Being the Lone Ranger though does have its advantages. For example, I’m always the guy who finds the cool new thing to show. I run our weekly WIPs each Monday morning and always make sure to show people something they haven’t seen before. The role is part educator, part evangelist, and if I wasn’t the guy who people stared at when there were site errors, it would be perfect. They haven’t quite gotten their heads around the fact that you can be the digital guy and still not know how the code actually works; telling them it’s about understanding the philosophy behind coding more than knowing the code itself is an exercise in futility. Plus, I have guys who are good at that, and there’s no room for doubling up.

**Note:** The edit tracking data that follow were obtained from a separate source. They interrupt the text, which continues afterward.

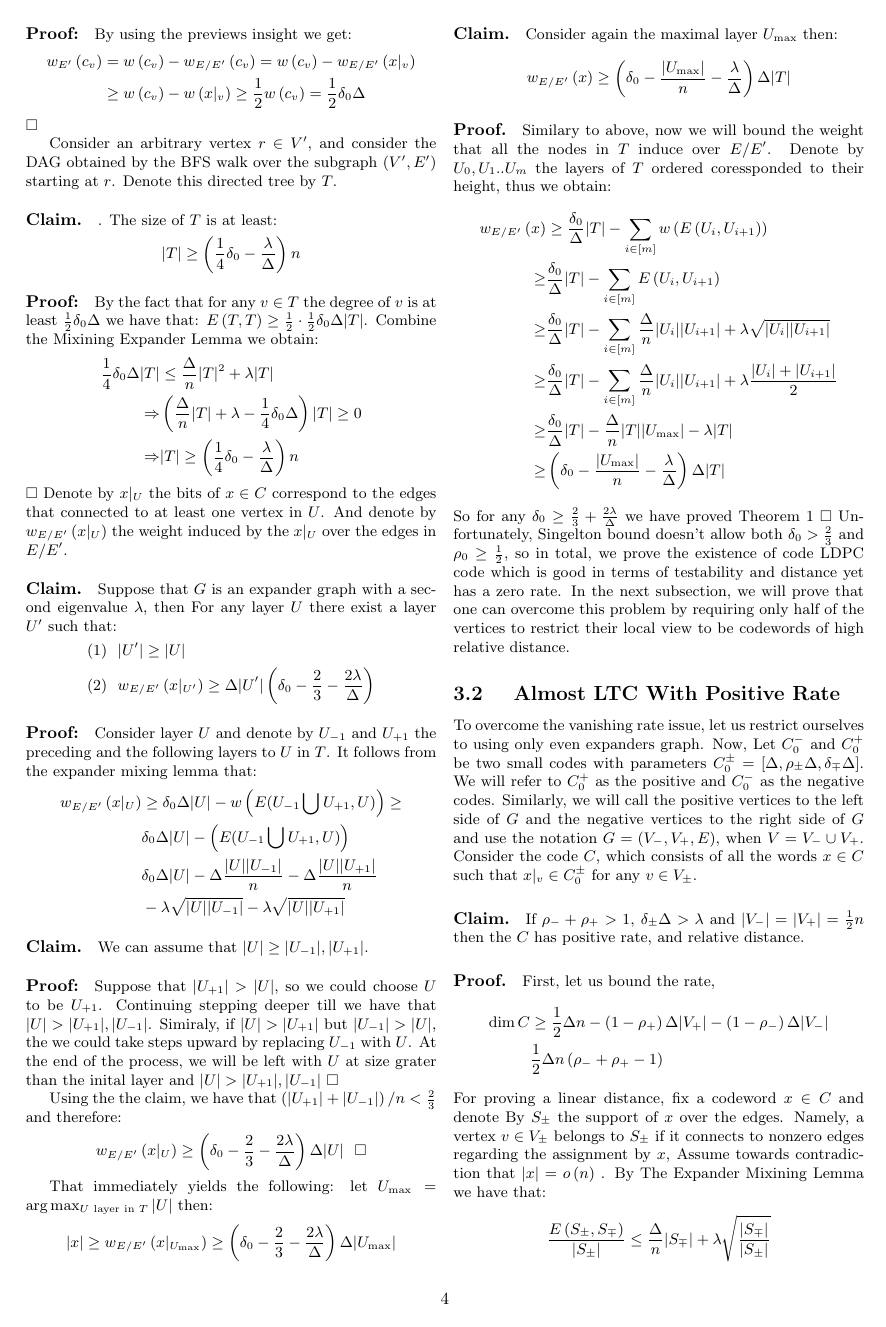
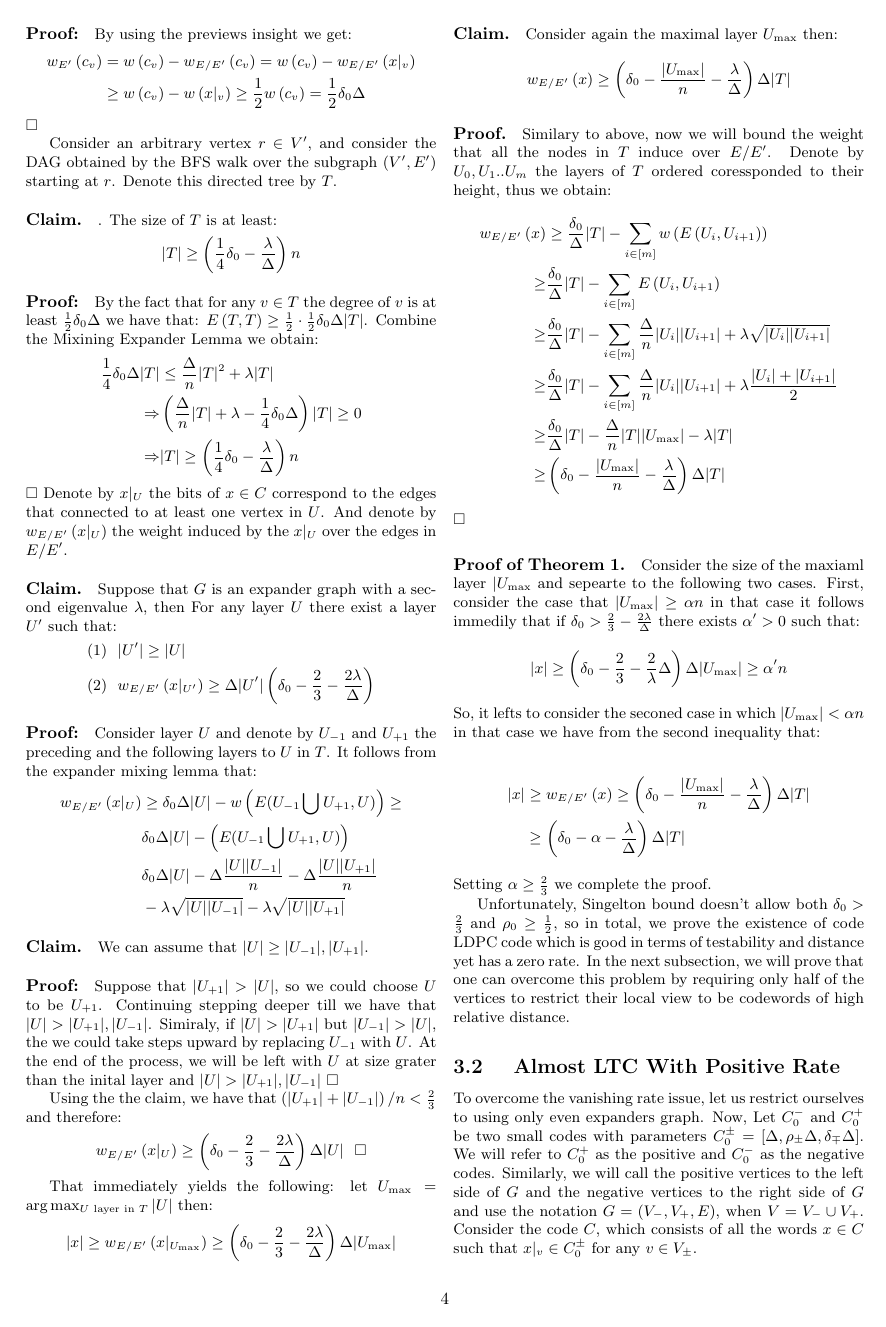
Before and after one commit to dudupo/Academic, a LaTeX document (projects/NLTES_project/ldpc_ltc.tex): page 4 of 6. Compiled offline with pdfLaTeX.

Commit message:
compiling -Tue Nov 15 03:23:19 PM IST 2022

```diff
--- a/projects/NLTES_project/ldpc_ltc.tex
+++ b/projects/NLTES_project/ldpc_ltc.tex
@@ -262,7 +262,23 @@ That immediately yields the following: let $U_{\text{max}} = \text{arg} \max_{U
     \ge & \left( \delta_{0} - \frac{|U_{\max}| }{n}-  \frac{\lambda}{\Delta} \right) \Delta|T|
   \end{split}
 \end{equation*}
-So for any $\delta_0 \ge \frac{2}{3} + \frac{2\lambda}{\Delta} $ we have proved Theorem 1 $\square$
+ $\square$
+ \paragraph{Proof of Theorem 1.} Consider the size of the maxiaml layer $|U_{\max}$ and sepearte to the following two cases. First, consider the case that $|U_{\max}| \ge  \alpha n $ in that case it follows immedily that if $\delta_{0} > \frac{2}{3} - \frac{2\lambda}{\Delta}$ there exists $\alpha^{\prime} > 0 $ such that:
+ \begin{equation*}
+   \begin{split}
+     |x| \ge \left( \delta_{0} - \frac{2}{3} - \frac{2}{\lambda}\Delta \right)\Delta|U_{\max}| \ge  \alpha^{\prime} n
+   \end{split}
+ \end{equation*}
+ So, it lefts to consider the seconed case in which $ |U_{\max}| < \alpha n $ in that case we have from the second inequality that:
+
+ \begin{equation*}
+   \begin{split}
+        |x| & \ge  w_{E/E^{\prime}}\left( x \right)  \ge \left( \delta_{0} - \frac{|U_{\max}|}{n} - \frac{\lambda}{\Delta} \right) \Delta|T| \\
+	& \ge \left( \delta_{0} - \alpha - \frac{\lambda}{\Delta} \right) \Delta|T|
+   \end{split}
+ \end{equation*}
+Setting $\alpha \ge \frac{2}{3}$ we complete the proof.
+
 Unfortunately, Singelton bound doesn't allow both $\delta_0 > \frac{2}{3}$ and $\rho_0 \ge \frac{1}{2}$, so in total, we prove the existence of code LDPC code which is good in terms of testability and distance yet has a zero rate. In the next subsection, we will prove that one can overcome this problem by requiring only half of the vertices to restrict their local view to be codewords of high relative distance.
 \subsection{ Almost LTC With Positive Rate }
 To overcome the vanishing rate issue, let us restrict ourselves to using only even expanders graph. Now, Let $C_{0}^{-}$ and $C_{0}^{+}$ be two small codes with parameters $C_{0}^{\pm} = [\Delta, \rho_{\pm}\Delta, \delta_{\mp}\Delta]$. We will refer to $C_{0}^{+}$ as the positive and $C_{0}^{-}$ as the negative codes. Similarly, we will call the positive vertices to the left side of $G$ and the negative vertices to the right side of $G$ and use the notation $G = \left( V_{-}, V_{+}, E \right)$, when $V = V_{-} \cup V_{+}$.
```
Also changed, not shown: projects/pdfs/ldpc_ltc.pdf.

This morning I showed them a great video titled “The Machine is Us” (found via Ian Tait’s CrackUnit). This lead immediately into a conversation about YouTube and the web and how we should be more involved. Now, this should excite me, the fact that the company I’m trying to inspire to do things differently gets animated and discusses the medium’s potential.

But it doesn’t.

And it doesn’t because instead of talking about how our company can get more involved, how we can talk to our audience and even what we want to say to our audience, people get bogged down on the medium. My company wants to be on YouTube, FaceBook, MySpace etc. because it is web 2.0 and we should be doing it. Not because they’re excited about the conversation, they’re excited about the medium. And if we have learned anything, it’s that mediums are the least important part of the conversation.

Or, as was stated much more eloquently on Gaping Void, “The main thesis is that it’s not the wine per se that is interesting, it’s the conversations that happen around the wine that is interesting. And that is true for all social objects. People matter. Objects don’t.”

Until my company figures that out, the conversation is going to be decidedly Web 1.0. Of course having said that, that’s why it’s also an enviable position that I have. I get to focus that conversation, it’s my job to make people excited about that. I have the good fortune to make a living by getting people turned on to possibilities they weren’t aware of before; I don’t know too many people who can say that.